Data:
—————

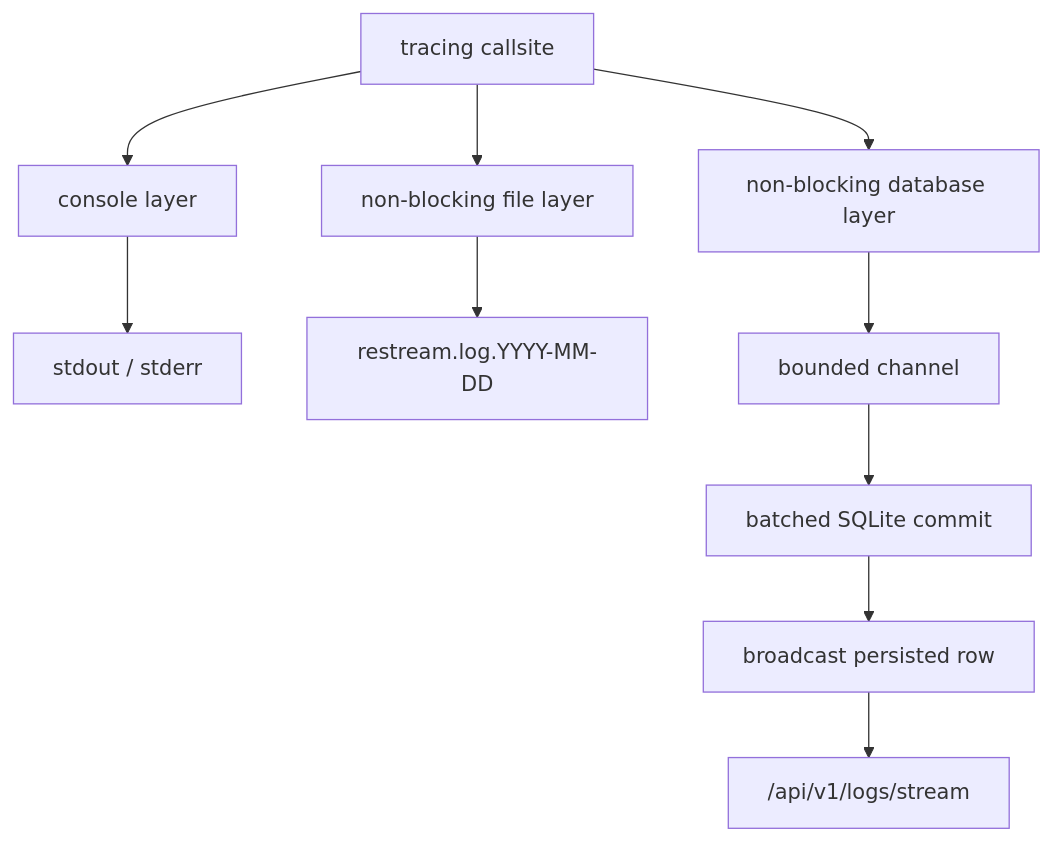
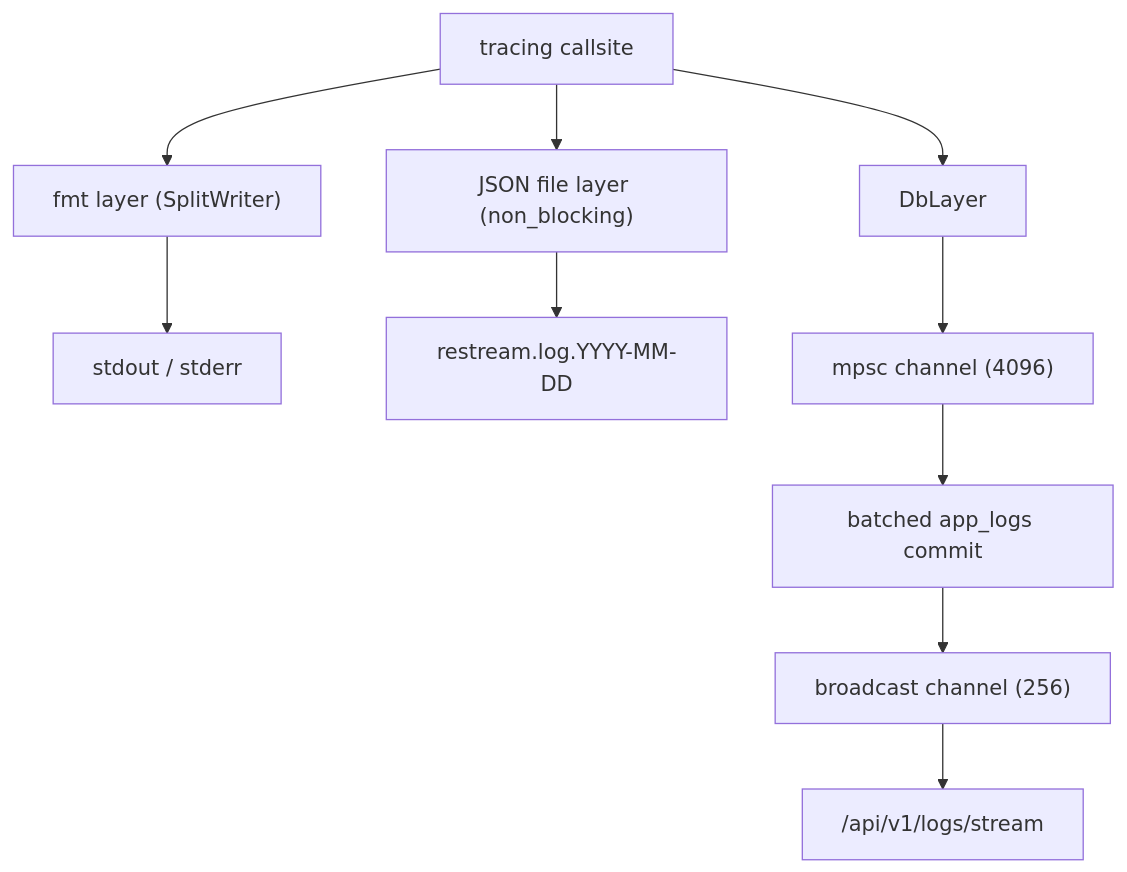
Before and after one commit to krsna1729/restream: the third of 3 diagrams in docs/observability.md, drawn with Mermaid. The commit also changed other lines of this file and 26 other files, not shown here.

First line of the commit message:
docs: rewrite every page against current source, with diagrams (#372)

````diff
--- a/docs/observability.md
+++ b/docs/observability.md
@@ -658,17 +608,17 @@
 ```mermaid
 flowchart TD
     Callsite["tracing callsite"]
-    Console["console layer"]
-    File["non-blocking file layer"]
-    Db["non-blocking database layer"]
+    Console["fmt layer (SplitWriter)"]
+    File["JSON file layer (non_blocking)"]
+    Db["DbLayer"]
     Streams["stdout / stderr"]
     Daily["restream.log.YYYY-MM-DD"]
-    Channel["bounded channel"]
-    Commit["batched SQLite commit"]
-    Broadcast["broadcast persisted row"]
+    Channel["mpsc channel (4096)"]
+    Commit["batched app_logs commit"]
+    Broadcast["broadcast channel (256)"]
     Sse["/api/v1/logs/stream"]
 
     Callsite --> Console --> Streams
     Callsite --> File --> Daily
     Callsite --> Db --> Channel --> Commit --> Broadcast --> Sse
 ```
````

—————

Exercise requirements: Drop the images and copy all the data exactly.

Solution below:
Before and after one commit to krsna1729/restream: the third of 3 diagrams in docs/observability.md, drawn with Mermaid. The commit also changed other lines of this file and 26 other files, not shown here.

First line of the commit message:
docs: rewrite every page against current source, with diagrams (#372)

````diff
--- a/docs/observability.md
+++ b/docs/observability.md
@@ -658,17 +608,17 @@
 ```mermaid
 flowchart TD
     Callsite["tracing callsite"]
-    Console["console layer"]
-    File["non-blocking file layer"]
-    Db["non-blocking database layer"]
+    Console["fmt layer (SplitWriter)"]
+    File["JSON file layer (non_blocking)"]
+    Db["DbLayer"]
     Streams["stdout / stderr"]
     Daily["restream.log.YYYY-MM-DD"]
-    Channel["bounded channel"]
-    Commit["batched SQLite commit"]
-    Broadcast["broadcast persisted row"]
+    Channel["mpsc channel (4096)"]
+    Commit["batched app_logs commit"]
+    Broadcast["broadcast channel (256)"]
     Sse["/api/v1/logs/stream"]
 
     Callsite --> Console --> Streams
     Callsite --> File --> Daily
     Callsite --> Db --> Channel --> Commit --> Broadcast --> Sse
 ```
````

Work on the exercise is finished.